(Modification records)
[Start of Attachment]

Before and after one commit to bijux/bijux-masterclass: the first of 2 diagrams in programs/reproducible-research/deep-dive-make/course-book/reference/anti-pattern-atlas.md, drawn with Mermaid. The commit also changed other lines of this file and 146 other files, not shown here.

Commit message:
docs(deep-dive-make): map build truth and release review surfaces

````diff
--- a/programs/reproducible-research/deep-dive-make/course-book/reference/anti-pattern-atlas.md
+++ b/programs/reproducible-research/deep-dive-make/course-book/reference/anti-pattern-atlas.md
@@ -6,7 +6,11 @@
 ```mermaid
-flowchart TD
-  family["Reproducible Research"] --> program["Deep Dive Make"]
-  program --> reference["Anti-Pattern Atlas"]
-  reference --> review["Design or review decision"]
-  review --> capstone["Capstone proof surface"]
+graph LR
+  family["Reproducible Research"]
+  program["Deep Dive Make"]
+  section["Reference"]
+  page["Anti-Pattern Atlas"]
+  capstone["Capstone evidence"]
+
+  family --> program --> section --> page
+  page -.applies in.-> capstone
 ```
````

[End of Attachment]

## EXERCISE GOAL
What lines in the entries contain "family"? Report each one by copying it.

## ANSWER AREA
-  family["Reproducible Research"] --> program["Deep Dive Make"]
+  family["Reproducible Research"]
+  family --> program --> section --> page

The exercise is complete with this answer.